A third person has been arrested in a  child neglect case in which a boy was found malnourished with life-threatening injuries.

Fayette Robinette, 58, of 9462 N. Ind. 19, #24, Etna Green, was arrested and booked into the Kosciusko County Jail at 2:50 a.m. today for neglect of a dependant with bodily injury, a level 3 felony. Her preliminary bond was set at $41,000.

Previously arrested in the case were Rune Star Springer, 24, of 1359 W. CR 800S, #103, Claypool, for neglect of a dependent with serious bodily injury, a level 3 felony; and Travis Wayne Tillotson, 38, of 1200 N. Main St., Apt. 103, Nappanee, for neglect of a dependent, a level 6 felony. Each of their preliminary bonds were set at $20,250.

A warrant for the arrest of Jammy Stacy, Etna Green, has been issued with her bond set at $200,000 surety and $250 cash.

At 9:16 p.m. March 2, Nappanee Police responded to a child in need of service at 1200 N. Main St., Apt. 103, Nappanee. Officers arrived to find a child who was in need of medical attention, according to court documents. Officers identified the mother as Springer.

Springer told officers she did not cause the injuries to the child and that the child had been in the care of another woman, Stacy, for about a year. Stacy dropped the boy off at Springer’s house on March 1 with visible injuries.

Springer said she did not call the police immediately because Stacy said they would both be arrested for child abuse. The boy was taken to Parkview Hospital in Fort Wayne for treatment.

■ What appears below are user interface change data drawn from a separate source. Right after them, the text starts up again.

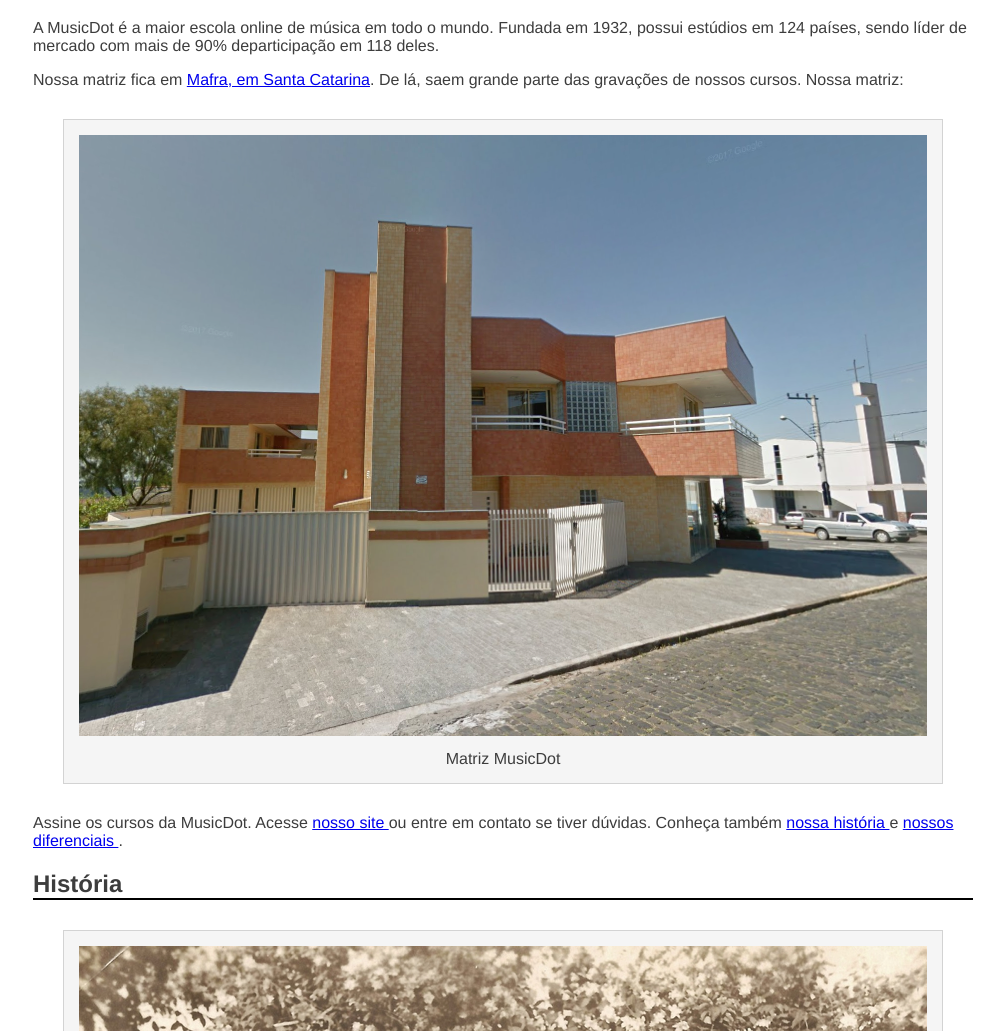
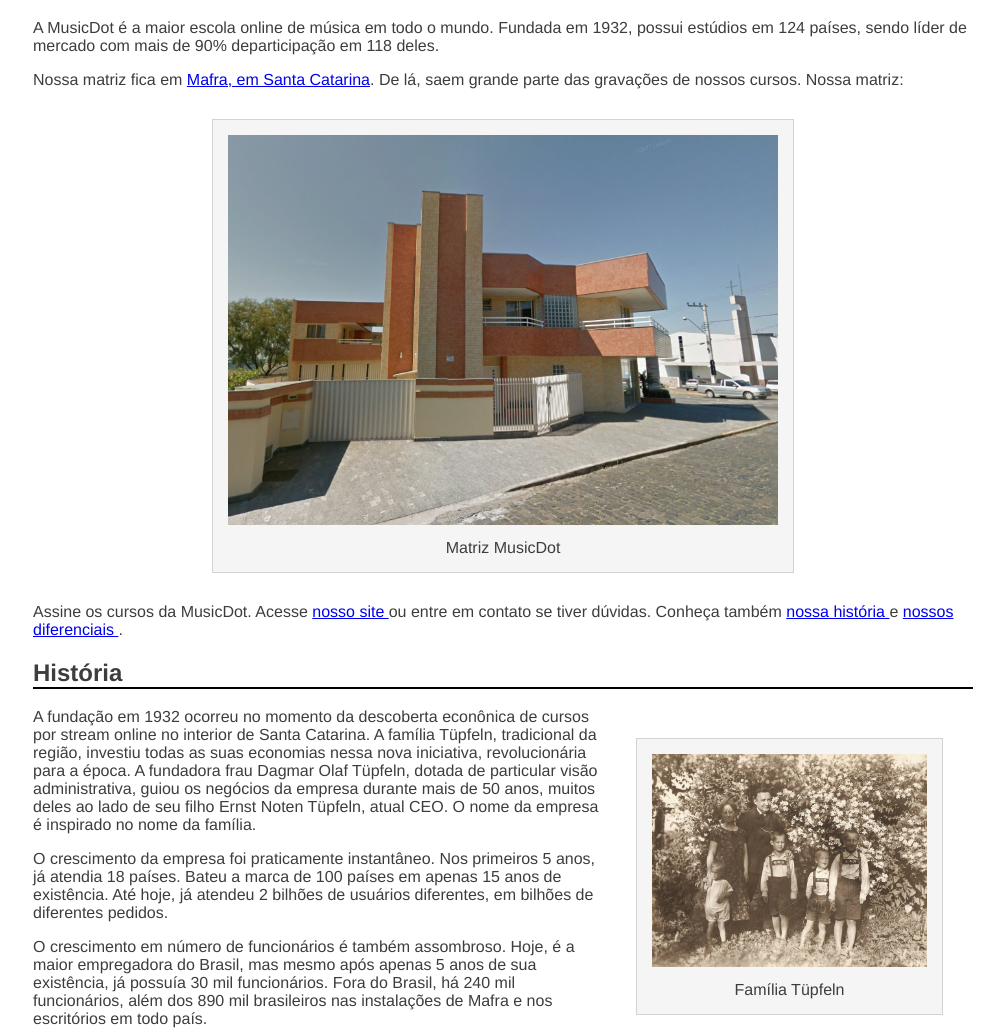
Before and after one commit to patrickmps/projeto-musicdot, a plain HTML site: page sobre.html in a window 1280 px wide. Shown: the part 143-1174 px from the top of the page, without its empty margins (137-1141 px from the left). Drawn offline with Linux system fonts and the light colour scheme.

Commit message:
Diminuindo tamanho das figures

```diff
--- a/css/sobre.css
+++ b/css/sobre.css
@@ -1,27 +1,47 @@
-body{
-    font-family: "Helvetica", "Lucida Grande", sans-serif;
-    color:#3D3D3D;
+body {
     width: 940px;
     margin-left: auto;
     margin-right: auto;
-}
-h1{
-    background-color: #E1EDF2;
-    padding: 10px;
+
+    font-family: "Helvetica", "Lucida Grande", sans-serif;
+    color: #3D3D3D;
   }
 
-h2{
+  h1 {
+    padding: 10px;
+
+    background-color: #E1EDF2;
+  }
+
+  h2 {
     border-bottom: 2px solid black;
   }
 
-figure{
+  figure {
     margin: 30px;
     padding: 15px;
+
     text-align: center;
+
     background-color: whitesmoke;
-    border: 1px solid lightgray;
+    border: 1px solid lightgrey;
   }
 
-figcaption{
+  figcaption {
     margin-top: 10px;
   }
+
+.matriz-musicdot {
+  width: 550px;
+  margin-left: auto;
+  margin-right: auto;
+}
+
+.familia-tupfeln {
+  width: 275px;
+  float: right;
+}
+
+figure img {
+  width: 100%;
+}
--- a/sobre.html
+++ b/sobre.html
@@ -20,7 +20,7 @@
         Nossa matriz fica em <a href="https://maps.google.com.br/?q=190,GabrielDequech,Mafra,SC" target="_blank" rel="external">Mafra, em Santa Catarina</a>. De lá, saem grande parte das gravações de nossos cursos. Nossa matriz:
     </p>
 
-    <figure>
+    <figure class="matriz-musicdot">
         <img src="img/matriz-musicdot.png" alt="Matriz MusicDot">
         <figcaption>Matriz MusicDot</figcaption>
     </figure>
@@ -31,7 +31,7 @@
 
     <h2 id="historia">História</h2>
 
-    <figure>
+    <figure class="familia-tupfeln">
         <img src="img/familia-tupfeln.jpg" alt="Foto da família tüpfeln">
         <figcaption>Família Tüpfeln</figcaption>
     </figure>
```
Lines whose indentation alone changed are shown as unchanged.
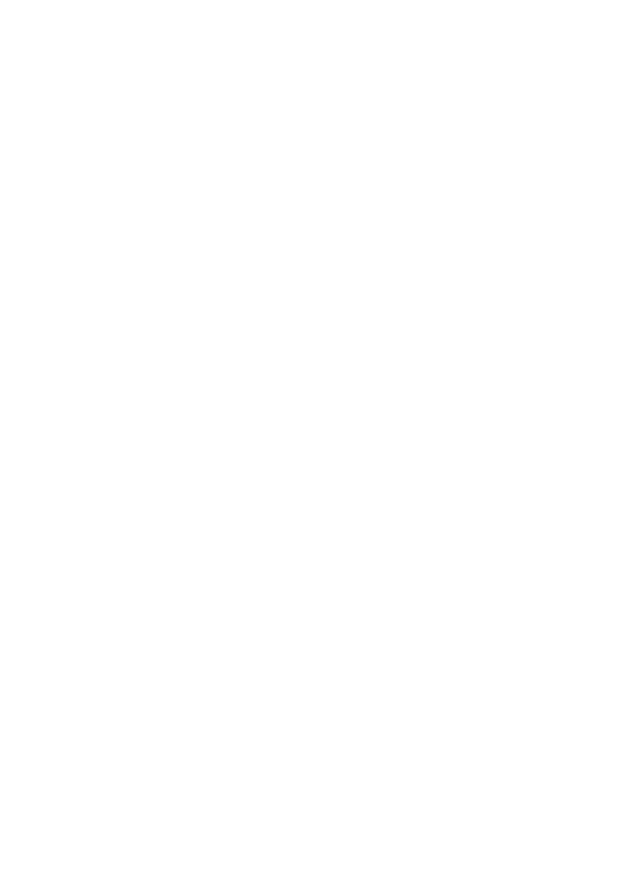
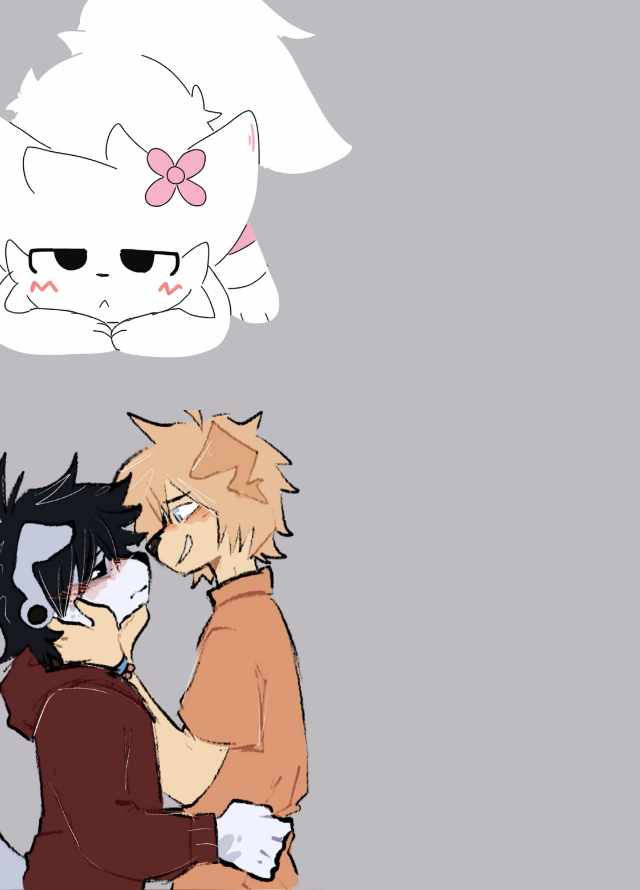
Before and after one commit to igrowol/-, a plain HTML site: page index.html in a window 1280 px wide. Shown: the whole page, without its empty margins (0-640 px from the left). Before the commit the page ends 800 px from the top, so only its background shows below. Drawn offline with Linux system fonts and the light colour scheme.

Commit message:
апдейтиг

```diff
--- a/index.html
+++ b/index.html
@@ -4,11 +4,14 @@
     <meta charset="UTF-8">
     <meta name="viewport" content="width=device-width, initial-scale=1.0">
     <title>RuslanDoxGay</title>
+    <link rel="stylesheet" href="style.css">
 </head>
-
-<body>
-    <div>
-
+<body class="body-container">
+    <div class="img-container">
+        <img src="images/Furry-1.jpg" alt="">
+    </div>
+    <div class="img-container-2">
+        <img src="images/Furry-2.jpg" alt="">
     </div>
 </body>
 </html>
--- /dev/null
+++ b/style.css
@@ -0,0 +1,23 @@
+body{
+    background-color: #BEBCC1;
+}
+
+ .img-container img {
+  position: absolute;
+  top: 80%;
+  left: 9.8%;
+  transform: translate(-50%, -50%);
+
+  height: 500px;
+  width: 400px;
+}
+
+.img-container-2 img {
+    height: 500px;
+    width: 500px;
+
+    position: absolute;
+    top: 20%;
+    left: 9.8%;
+    transform: translate(-50%, -50%);
+}
```
Also changed, not shown: images/Furry-1.jpg (added), images/Furry-2.jpg (added), images/cat.jpg (deleted).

Officers spoke with Tillotson who said it was the first time he had seen the child in over a year. He said he was shocked to see the injuries to the child, but didn’t take him to a doctor for medical treatment because Stacy had told them they would all be arrested.

Tillotson said he told Stacy that the child was very thin and Stacy claimed doctors said he was healthy. He said anyone who looked at the child would know he was in bad shape. He said he wanted to take the boy in for medical treatment but Springer convinced him not to. He told Springer that if Stacy did not come and pick him up she should call police.

Parkview medical staff said the child had visible injuries in many stages of healing. He had multiple pieces of scalp missing, ranging from a half inch to 2 inches. His septum on his nose had been cut deeply and was starting to heal; those tending to him found what appeared to be fingernails dug into his left cheek that were scabbed over; skin was missing from the bridge of his nose and scabbed over; his arms were broken in multiple places and in different stages of healing; arm sockets were broken and the child was unable to raise his hands over his shoulders; his teeth were broken from trauma; his lower lip had been cut deep and was almost healed, leaving scarring; and he was extremely underweight and had hematomas to the head. The child also was malnourished.

Kosciusko County Sheriff’s Department deputy Kevin Gelbaugh spoke with a doctor who said the child’s injuries were life-threatening and were not accidental by nature. The doctor said injuries to the child appeared to range from several months old to a few days old.

The doctor said if the child had not gotten treatment, he would have died within 48 hours. Furthermore, the injuries appeared to be the result of prolonged child abuse.

The doctor also said the broken bones in the child’s arms appear to be less than six months old, and the nose and scalp injuries are less than a few days old. He said the child had several head injuries that caused bleeding on the brain and were life-threatening.

Gelbaugh learned during the investigation that the child had been brought back to his biological mother – Springer – and stepfather – Tillotson – at Tillotson’s Nappanee home on March 1 by the woman.

Officers conducted interviews with the child, Springer, Stacy and the woman’s mother, Annette Priestly, and determined that Springer had taken the child to Stacy in October to live with her. The child lived with Stacy while Springer would come to Stacy’s residence for an occasional visit, with the last being in December.

Gelbaugh spoke with Stacy who said she was the sole caregiver for the child from October to March 1. She said the child would stay the night on occasion with her aunt, Robinette, and also said she had visited Priestly regularly in that time. She said she knew she should have gotten the child medical attention and would have if the child had been her own.

Stacy provided her cell phone number and gave officers consent to search the phone. In photographs on the phone, which were dated, they show injuries to the child were sustained in the time period that Stacy said she was the sole caregiver. The time stamps also show that Priestly and Robinette would have had contact with the child in the time his injuries were visible and in his state of malnourishment.